Storytelling VR Exhibit
A thesis project to create a virtual storytelling space to elevate the voices of people of color
Storytelling VR Exhibit
The project is a virtual reality exhibition that will showcase stories from people of color. There will be a theme for each exhibition so there is a cohesive topic amongst the stories on display. During the experience, users will be able to move about the virtual space and interact with videos, images, poems, letters, narration, and music submitted by the storytellers. In order to be inclusive and accessible, there will also be options to experience the project using a VR headset as well as a device that can use WebXR.
Solo Project with Advisors
A-frame, GoPro Fusion, TBD
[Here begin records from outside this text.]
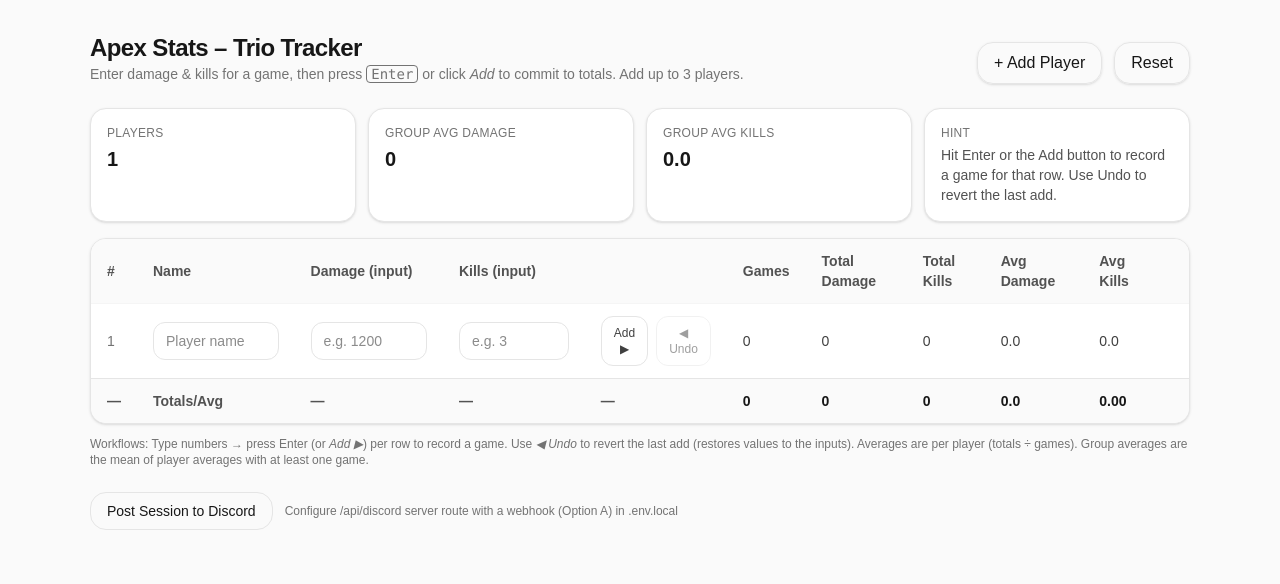
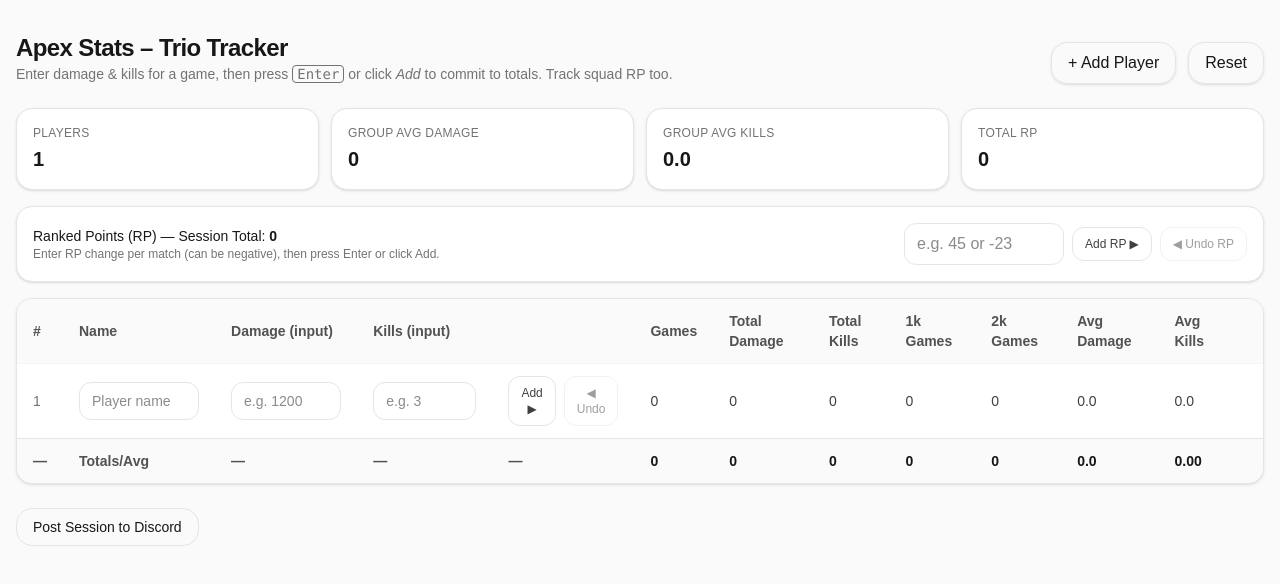
Before and after one commit to codewithsrobins1/apex-trio-tracker, a Next.js app: page / in a window 1280 px wide. Shown: the top 584 px of the page. Built offline with nearby package versions, Linux system fonts and the light colour scheme.

Commit message:
chore: add RP tracker

```diff
--- a/src/app/page.tsx
+++ b/src/app/page.tsx
@@ -12,6 +12,8 @@
     games: number;
     totalDamage: number;
     totalKills: number;
+    oneKGames: number; // >= 1000 dmg
+    twoKGames: number; // >= 2000 dmg
     history: GameEntry[];
   };
 
@@ -23,10 +25,18 @@
     games: 0,
     totalDamage: 0,
     totalKills: 0,
+    oneKGames: 0,
+    twoKGames: 0,
     history: [],
   });
 
   const [players, setPlayers] = useState<Player[]>([makeNewPlayer()]);
+
+  // Group RP (ranked points) for the whole squad this session
+  const [rpInput, setRpInput] = useState<string>("");
+  const [totalRP, setTotalRP] = useState<number>(0);
+  const [rpHistory, setRpHistory] = useState<number[]>([]);
+
   const MAX_PLAYERS = 3;
 
   const addPlayer = () => {
@@ -42,6 +52,7 @@
     setPlayers((prev) => prev.map((pl) => (pl.id === id ? { ...pl, [field]: value } : pl)));
   };
 
+  // Commit one player's current inputs to their totals (Enter key or Add button)
   const commitCurrentGame = (id: string) => {
     setPlayers((prev) =>
       prev.map((pl) => {
@@ -50,6 +61,7 @@
         const k = Number(pl.killsInput);
         const validDmg = Number.isFinite(dmg) && dmg >= 0 ? dmg : 0;
         const validKills = Number.isFinite(k) && k >= 0 ? k : 0;
+        // If both inputs are empty/NaN, do nothing
         if ((pl.damageInput ?? "") === "" && (pl.killsInput ?? "") === "") return pl;
         const entry: GameEntry = { damage: validDmg, kills: validKills };
         return {
@@ -57,6 +69,8 @@
           games: pl.games + 1,
           totalDamage: pl.totalDamage + validDmg,
           totalKills: pl.totalKills + validKills,
+          oneKGames: pl.oneKGames + (validDmg >= 1000 ? 1 : 0),
+          twoKGames: pl.twoKGames + (validDmg >= 2000 ? 1 : 0),
           damageInput: "",
           killsInput: "",
           history: [...pl.history, entry],
@@ -65,6 +79,7 @@
     );
   };
 
+  // Undo the last committed game for a player
   const undoLastGame = (id: string) => {
     setPlayers((prev) =>
       prev.map((pl) => {
@@ -76,6 +91,9 @@
           games: Math.max(0, pl.games - 1),
           totalDamage: Math.max(0, pl.totalDamage - last.damage),
           totalKills: Math.max(0, pl.totalKills - last.kills),
+          oneKGames: Math.max(0, pl.oneKGames - (last.damage >= 1000 ? 1 : 0)),
+          twoKGames: Math.max(0, pl.twoKGames - (last.damage >= 2000 ? 1 : 0)),
+          // optional: restore last inputs for quick edit
           damageInput: String(last.damage ?? ""),
           killsInput: String(last.kills ?? ""),
           history: pl.history.slice(0, -1),
@@ -84,6 +102,23 @@
     );
   };
 
+  // RP controls (group-wide)
+  const commitRP = () => {
+    const delta = Number(rpInput);
+    if (!Number.isFinite(delta) || rpInput === "") return;
+    setTotalRP((v) => v + delta);
+    setRpHistory((h) => [...h, delta]);
+    setRpInput("");
+  };
+  const undoRP = () => {
+    if (rpHistory.length === 0) return;
+    const last = rpHistory[rpHistory.length - 1];
+    setTotalRP((v) => v - last);
+    setRpHistory((h) => h.slice(0, -1));
+    setRpInput(String(last));
+  };
+
+  // Derived averages per player
   const derived = useMemo(() => {
     return players.map((p) => ({
       id: p.id,
@@ -92,9 +127,11 @@
     }));
   }, [players]);
 
+  // Group-level averages across players with at least one game
   const { groupAvgDamage, groupAvgKills } = useMemo(() => {
     const withGames = players.filter((p) => p.games > 0);
-    if (withGames.length === 0) return { groupAvgDamage: 0, groupAvgKills: 0 };
+    if (withGames.length === 0)
+      return { groupAvgDamage: 0, groupAvgKills: 0 };
     const avgDamage = withGames.reduce((acc, p) => acc + p.totalDamage / p.games, 0) / withGames.length;
     const avgKills = withGames.reduce((acc, p) => acc + p.totalKills / p.games, 0) / withGames.length;
     return { groupAvgDamage: avgDamage, groupAvgKills: avgKills };
@@ -102,12 +139,13 @@
 
   return (
     <main className="min-h-screen bg-neutral-50 text-neutral-900 px-4 py-8">
-      <div className="mx-auto max-w-[1100px]">
+      {/* Increase width by +200px (was 1100px) */}
+      <div className="mx-auto max-w-[1300px]">
         <header className="mb-6 flex items-end justify-between gap-4">
           <div>
             <h1 className="text-2xl font-bold tracking-tight">Apex Stats – Trio Tracker</h1>
             <p className="text-sm text-neutral-500">
-              Enter damage & kills for a game, then press <kbd className="rounded border px-1">Enter</kbd> or click <em>Add</em> to commit to totals. Add up to 3 players.
+              Enter damage & kills for a game, then press <kbd className="rounded border px-1">Enter</kbd> or click <em>Add</em> to commit to totals. Track squad RP too.
             </p>
           </div>
 
@@ -145,8 +183,43 @@
             <div className="text-xl font-semibold">{groupAvgKills.toFixed(1)}</div>
           </div>
           <div className="rounded-2xl border border-neutral-200 bg-white p-4 shadow-sm">
-            <div className="text-xs uppercase tracking-wide text-neutral-500 mb-1">Hint</div>
-            <div className="text-sm text-neutral-600">Hit Enter or the Add button to record a game for that row. Use Undo to revert the last add.</div>
+            <div className="text-xs uppercase tracking-wide text-neutral-500 mb-1">Total RP</div>
+            <div className="text-xl font-semibold">{totalRP}</div>
+          </div>
+        </section>
+
+        {/* RP Controls (group-wide) */}
+        <section className="mb-4 rounded-2xl border border-neutral-200 bg-white p-4 shadow-sm">
+          <div className="flex flex-col gap-3 sm:flex-row sm:items-center sm:justify-between">
+            <div>
+              <div className="text-sm font-medium">Ranked Points (RP) — Session Total: <span className="font-semibold">{totalRP}</span></div>
+              <p className="text-xs text-neutral-500">Enter RP change per match (can be negative), then press Enter or click Add.</p>
+            </div>
+            <div className="flex items-center gap-2">
+              <input
+                type="number"
+                value={rpInput}
+                onChange={(e) => setRpInput(e.target.value)}
+                onKeyDown={(e) => { if (e.key === "Enter") commitRP(); }}
+                placeholder="e.g. 45 or -23"
+                className="w-40 rounded-xl border border-neutral-200 px-3 py-2 outline-none focus:ring-2 focus:ring-neutral-200"
+              />
+              <button
+                onClick={commitRP}
+                className="rounded-xl border border-neutral-200 px-3 py-2 text-xs text-neutral-700 hover:shadow-sm"
+                title="Add this RP delta to session total"
+              >
+                Add RP ▶
+              </button>
+              <button
+                onClick={undoRP}
+                className="rounded-xl border border-neutral-200 px-3 py-2 text-xs text-neutral-700 hover:shadow-sm disabled:opacity-50"
+                disabled={rpHistory.length === 0}
+                title="Undo last RP add"
+              >
+                ◀ Undo RP
+              </button>
+            </div>
           </div>
         </section>
 
@@ -159,10 +232,12 @@
                 <th className="px-4 py-3">Name</th>
                 <th className="px-4 py-3">Damage (input)</th>
                 <th className="px-4 py-3">Kills (input)</th>
-                <th className="px-4 py-3 w-[1%]"></th>
+                <th className="px-4 py-3 w-[1%]"></th>{/* Add/Undo buttons */}
                 <th className="px-4 py-3">Games</th>
                 <th className="px-4 py-3">Total Damage</th>
                 <th className="px-4 py-3">Total Kills</th>
+                <th className="px-4 py-3">1k Games</th>
+                <th className="px-4 py-3">2k Games</th>
                 <th className="px-4 py-3">Avg Damage</th>
                 <th className="px-4 py-3">Avg Kills</th>
                 <th className="px-4 py-3 w-[1%]"></th>
@@ -190,9 +265,7 @@
                         min={0}
                         value={p.damageInput}
                         onChange={(e) => updateField(p.id, "damageInput", e.target.value)}
-                        onKeyDown={(e) => {
-                          if (e.key === "Enter") commitCurrentGame(p.id);
-                        }}
+                        onKeyDown={(e) => { if (e.key === "Enter") commitCurrentGame(p.id); }}
                         placeholder="e.g. 1200"
                         className="w-full rounded-xl border border-neutral-200 px-3 py-2 outline-none focus:ring-2 focus:ring-neutral-200"
                       />
@@ -204,9 +277,7 @@
                         min={0}
                         value={p.killsInput}
                         onChange={(e) => updateField(p.id, "killsInput", e.target.value)}
-                        onKeyDown={(e) => {
-                          if (e.key === "Enter") commitCurrentGame(p.id);
-                        }}
+                        onKeyDown={(e) => { if (e.key === "Enter") commitCurrentGame(p.id); }}
                         placeholder="e.g. 3"
                         className="w-full rounded-xl border border-neutral-200 px-3 py-2 outline-none focus:ring-2 focus:ring-neutral-200"
                       />
@@ -234,6 +305,8 @@
                     <td className="px-4 py-3 text-neutral-700">{p.games}</td>
                     <td className="px-4 py-3 text-neutral-700">{p.totalDamage}</td>
                     <td className="px-4 py-3 text-neutral-700">{p.totalKills}</td>
+                    <td className="px-4 py-3 text-neutral-700">{p.oneKGames}</td>
+                    <td className="px-4 py-3 text-neutral-700">{p.twoKGames}</td>
                     <td className="px-4 py-3 text-neutral-700">{avgs.avgDamage.toFixed(1)}</td>
                     <td className="px-4 py-3 text-neutral-700">{avgs.avgKills.toFixed(1)}</td>
                     <td className="px-4 py-3">
@@ -261,6 +334,8 @@
                 <td className="px-4 py-3">{players.reduce((acc, p) => acc + p.games, 0)}</td>
                 <td className="px-4 py-3">{players.reduce((acc, p) => acc + p.totalDamage, 0)}</td>
                 <td className="px-4 py-3">{players.reduce((acc, p) => acc + p.totalKills, 0)}</td>
+                <td className="px-4 py-3">{players.reduce((acc, p) => acc + p.oneKGames, 0)}</td>
+                <td className="px-4 py-3">{players.reduce((acc, p) => acc + p.twoKGames, 0)}</td>
                 <td className="px-4 py-3">{groupAvgDamage.toFixed(1)}</td>
                 <td className="px-4 py-3">{groupAvgKills.toFixed(2)}</td>
                 <td className="px-4 py-3" />
@@ -269,10 +344,6 @@
           </table>
         </div>
 
-        <p className="mt-3 text-xs text-neutral-500">
-          Workflows: Type numbers → press Enter (or <em>Add ▶</em>) per row to record a game. Use <em>◀ Undo</em> to revert the last add (restores values to the inputs). Averages are per player (totals ÷ games). Group averages are the mean of player averages with at least one game.
-        </p>
-
         <div className="mt-6 flex items-center gap-3">
           <button
             onClick={async () => {
@@ -280,19 +351,23 @@
               lines.push(`**Apex Session Summary**`);
               const totalGames = players.reduce((a, p) => a + p.games, 0);
               lines.push(`Games recorded: ${totalGames}`);
+              lines.push(`Total RP: ${totalRP}`);
               lines.push("");
               players.forEach((p, i) => {
                 const avgD = p.games > 0 ? (p.totalDamage / p.games).toFixed(0) : "0";
                 const avgK = p.games > 0 ? (p.totalKills / p.games).toFixed(1) : "0.0";
                 lines.push(
-                  `#${i + 1} ${p.name || "(no name)"} — Games: ${p.games}, Total Dmg: ${p.totalDamage}, Total K: ${p.totalKills}, Avg Dmg: ${avgD}, Avg K: ${avgK}`
+                  `#${i + 1} ${p.name || "(no name)"} — Games: ${p.games}, Total Dmg: ${p.totalDamage}, Total K: ${p.totalKills}, 1k: ${p.oneKGames}, 2k: ${p.twoKGames}, Avg Dmg: ${avgD}, Avg K: ${avgK}`
                 );
               });
               lines.push("");
-              lines.push(`Group Avg — Damage: ${groupAvgDamage.toFixed(0)}, Kills: ${groupAvgKills.toFixed(1)}`);
+              lines.push(
+                `Group Avg — Damage: ${groupAvgDamage.toFixed(0)}, Kills: ${groupAvgKills.toFixed(
+                  1
+                )}, Total RP: ${totalRP}`
+              );
 
               const content = lines.join("\n");
-
               try {
                 const res = await fetch("/api/discord", {
                   method: "POST",
@@ -304,16 +379,18 @@
               } catch (err: unknown) {
                 console.error(err);
                 const msg = err instanceof Error ? err.message : String(err);
-                alert(`Failed to post to Discord. ${msg ? `Details: ${msg}` : "Check server logs & .env."} ❌`);
+                alert(
+                  `Failed to post to Discord. ${
+                    msg ? `Details: ${msg}` : "Check server logs & .env."
+                  } ❌`
+                );
               }
-
             }}
             className="rounded-2xl border border-neutral-200 px-4 py-2 text-sm hover:shadow transition"
             title="Send the current session's summary to your Discord channel"
           >
             Post Session to Discord
           </button>
-          <span className="text-xs text-neutral-500">Configure /api/discord server route with a webhook (Option A) in .env.local</span>
         </div>
       </div>
     </main>
```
There is a need for more representation of people of color in most areas of interest. In the fields of design and technology, there are programs in place to help bridge the educational gaps in learning the skills needed to pursue those careers. However, I want to see more technology being designed to embrace and amplify the voices of the underrepresented. In the VR industry, there are new experiences being developed that put users in the shoes of marginalized people so they can better understand those experiences: for example, “I Am A Man”, “Everyday Inclusion”, or Google’s Immerse VR videos. My perspective on storytelling is to hear from more than just one or two people so that an expansive quilt of personal stories can shift what others believe is reality. A few other inspirations come from the storytelling methods used by TED Talks and The Moth. I proposed a project that will consist of a themed showcase that will include different mediums of storytelling displayed in a virtual environment. This exhibition will allow users to move about the space and interact with displays of videos, images, poems, letters, and music. For goals of accessibility, there will also be a WebXR platform so that those without VR devices can still share in the experience. The long term goal of the project will be to have new themes periodically that bring more stories from real everyday people of color to the space so they can tell their stories.
I chose to conduct both remote and in-person moderated interviews to gather more information on what storytellers and visitors to the virtual platform would need from the experience.
3 participants - 2 male people of color and 1 white female identifying
Questions gathered info on both participant storytelling and listening to stories
All participants were between the ages of 25 and 35 years old
Accessible methods of consuming the stories (visual and audio aids)
Storytelling space is one that promotes inclusivity and confidence for all
Experience has an impact on others and is a learning experience
Making sure there is a connection the listeners feel when going through exhibit
Storytellers feel unsure about standing behind potentially vulnerable content
Lack of experience consuming stories in a virtual space
Based on the interviews I created two personas. One is based on the people that will be entering the finished product and the other is based on the storytellers that will be submitting content to the design. I used them to inform my decisions during the process of collecting content and designing the space.
Using the two personas, I made a user journey for the people that will be navigating the storytelling exhibition space. I used it throughout my process of designing an engaging yet accessible space for those who might be inexperienced with the virtual reality world.
Diverse non-white racial backgrounds
Participants gathered from personal network
Bravery on the Daily
How people of color build stability in the sense of family and home despite obstacles and oppression
Traditional Videos, 360 Videos, Photos, Digital Art, Music, Poetry, Writings, Narrative Voice, Quotes
After attempting to simply explain in general what kind of content I was asking for from my storytellers, I realized there was a lack of clarity that was slowing down their creating of content. This led me to creating a flyer that would provide not only prompt categories, but also real examples of how to express responses to those prompts. I then sent this to all the people I reached out to and got much quicker responses for setting up meetings about the content. This was a big step in the process and taught me to remember the ease of use even when it is something abstract such as submitting content by message or email.